1) Rock Creek / Big Hurrah Nome Gold - 100% interest
- Initiated Construction - August 2006
- Expects Commercial Production Q1 2008
- 100,000 ounce 5 years+
2) Donlin Creek - 70% interest
- One of the world's largest gold deposit sites
- Barrick (NYSE:ABX) owns 30%
3) Galore Creek - 50% interest
- Joint Venture with Teck Cominco
- ***Ambler - 51% interest - Option of a Joint Venture with Rio Tinto.
- Total Gold: 25.1 million ounces
- Total Silver: 181.5 million ounces
- Total Copper: 13.4 billion pounds
- Total Zinc: 2.2 billion pounds

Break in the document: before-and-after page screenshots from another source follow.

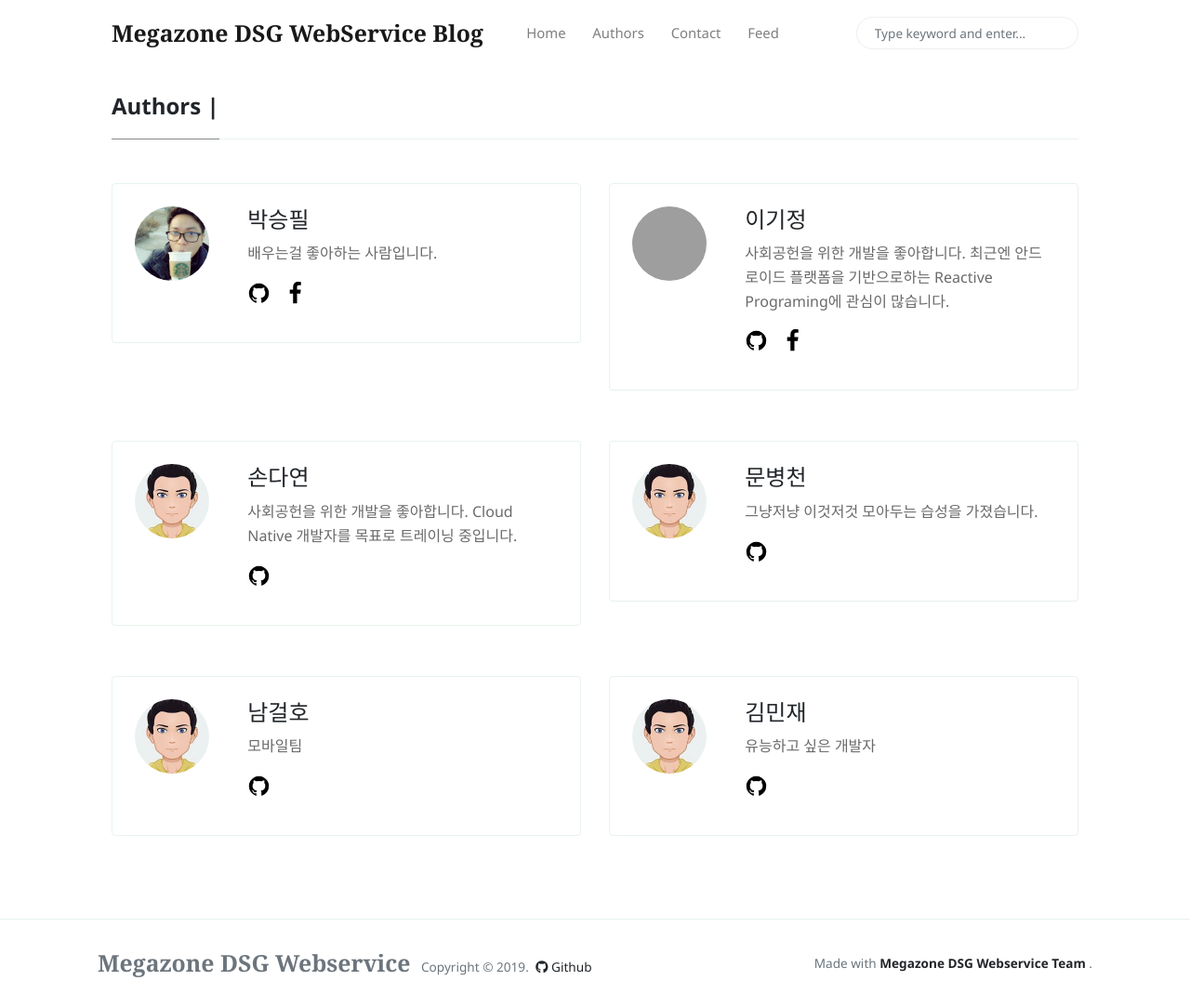
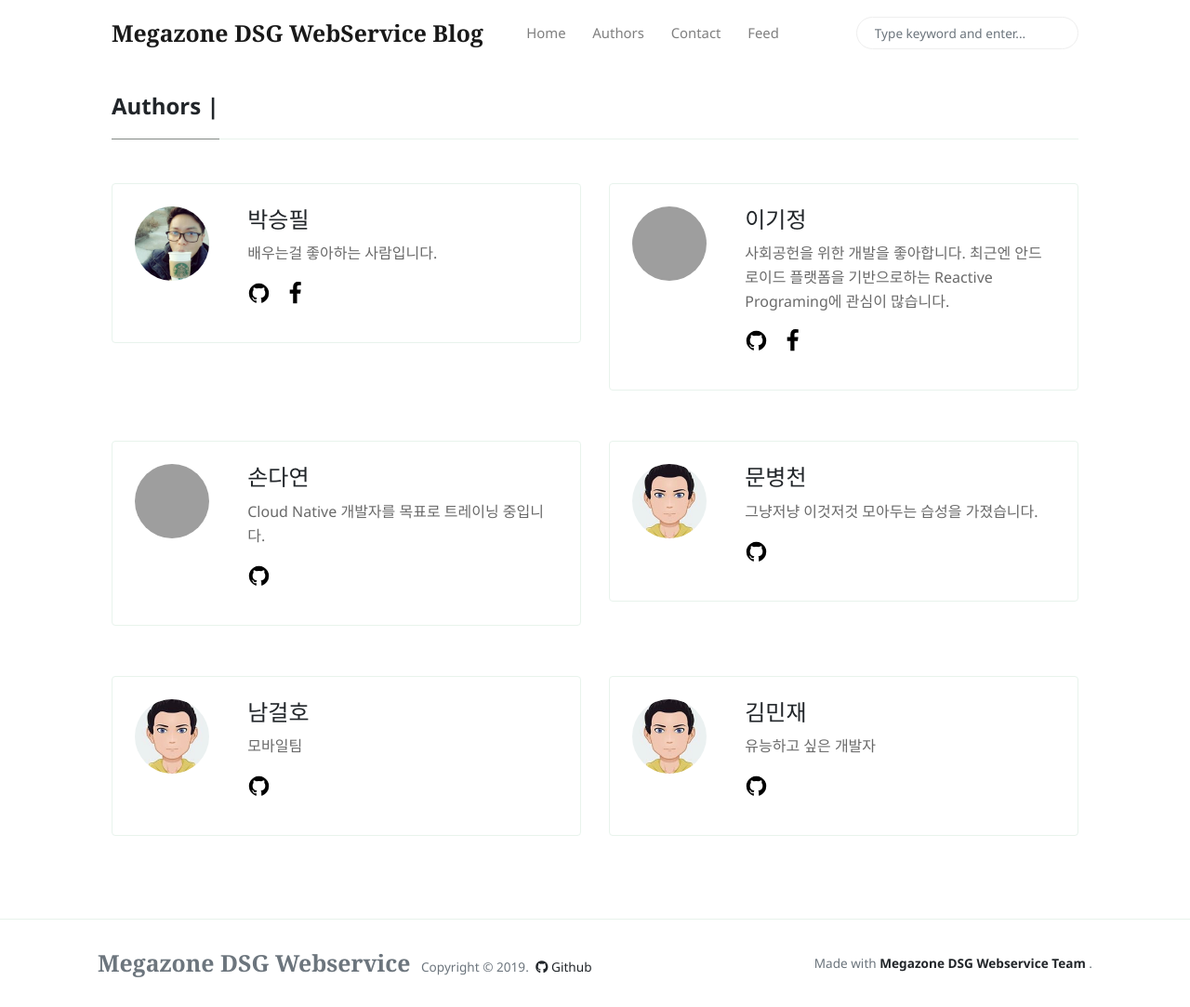
Before and after one commit to MegazoneDSG/megazonedsg.github.io, a Jekyll site: the page built from _pages/authors-list.html, in a window 1280 px wide and 1083 px high. Shown: the whole window at 93% size. Built offline with Jekyll 4.4.1, drawn with Linux system fonts in a browser that asks for light colours; nearby versions of some CDN libraries; grey boxes are pictures that could not be loaded.

Commit message:
Update _config.yml

```diff
--- a/_config.yml
+++ b/_config.yml
@@ -37,7 +37,8 @@ authors:
 
   sondayeon:
     name: 손다연
-    bio: 사회공헌을 위한 개발을 좋아합니다. Cloud Native 개발자를 목표로 트레이닝 중입니다.
+    bio: Cloud Native 개발자를 목표로 트레이닝 중입니다.
+    avatar: "/assets/authors/dayeon.jpeg"
     email: sondayeon@mz.co.kr
     github_username: it-dayeon
     facebook_username:
```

NovaGold is rapidly transforming itself from a exploration/development company to an exploration and production company. Reliable revenue from gold royalties, land sales and sand and gravel operations have covered exploration and overhead costs. These revenues have also fueled ambitious and expensive exploration activities making the company debt free. More importantly, the company has 233 million in cash and has un-hedged gold reserves so its metals assets are fully leveraged to current prices. Being that precious metals are in a bull market, underlying asset value will grow with the market. NovaGold's management has done an extraordinary job of acquiring assets in historically low market periods, all the while remaining un-hedged to capitalize on future precious metal gains.
NovaGold's story gets even better from here. It's closest competitor, Barrick Gold, attempted to buy the company for $14.50 per share on July 24, 2006. Barrick Gold acquired a 12% interest in NovaGold and made a tender offer of $14.50 which was rejected by 88% of shareholders. Soon after Barrick upped its tender offer to $16.00, which was once again refused. Since the first tender offer, shares of NovaGold have likely moved from "weak hands" to "strong hands". This means the 60.50% of shares outstanding now held by institutions aren't likely to be sold to Barrick cheaply. Nor will the 12.50% of common shares held by insiders of the company. Barrick will be unable to buy the 50.1% of the Float cheaply, preventing a hostile takeover.
Although NovaGold didn't get a bid from Barrick high enough to seriously consider, the bid did serve a crucial purpose for shareholders. Almost a year ago the bid was rejected, meaning shareholders and management "drew a line in the sand" when dealing with the company's value. They were saying, "we won't sell you our shares because we are 100% certain our shares are worth more than $16.00." With this statement, shareholders have created a "price floor" for the stock price. NG's share price actually touched $13.00 after the buyout offer expired as a result of profit taking by short term investors. Now that share price has hurdled all the way up to $18.00, it may not see sub $16.00 levels ever again.
The company has also made significant and exciting progress since the buyout offer from Barrick. Commercial production from the Rock Creak/Nome Gold mines is expected to go live in the first quarter of 2008. Furthermore, they expect to produce 100,000 ounces of gold for a minimum of 5 years. With this initial revenue stream NovaGold will be able to fund infrastructure development for their 70% owned Donlin Creek project, which is among the world's largest gold deposit sites. As the NovaGold story unfolds, the company will likely discover other gold reserves from its exploration initiatives. Furthermore, the company will transform itself into a production company and should receive a producing company's type of multiple. All of these factors lead me to believe that NovaGold is conservatively worth $23.00 per share. If the company has successful production at the Nome and Rock Creek sites in 2008, that value would increase to $28.00 per share.
Disclosure: NovaGold is the largest holding in my portfolio at an average cost basis of $17.10 - I will be adding to my position should NG shares dip under $18.00. My soft stop has been set at $15.50.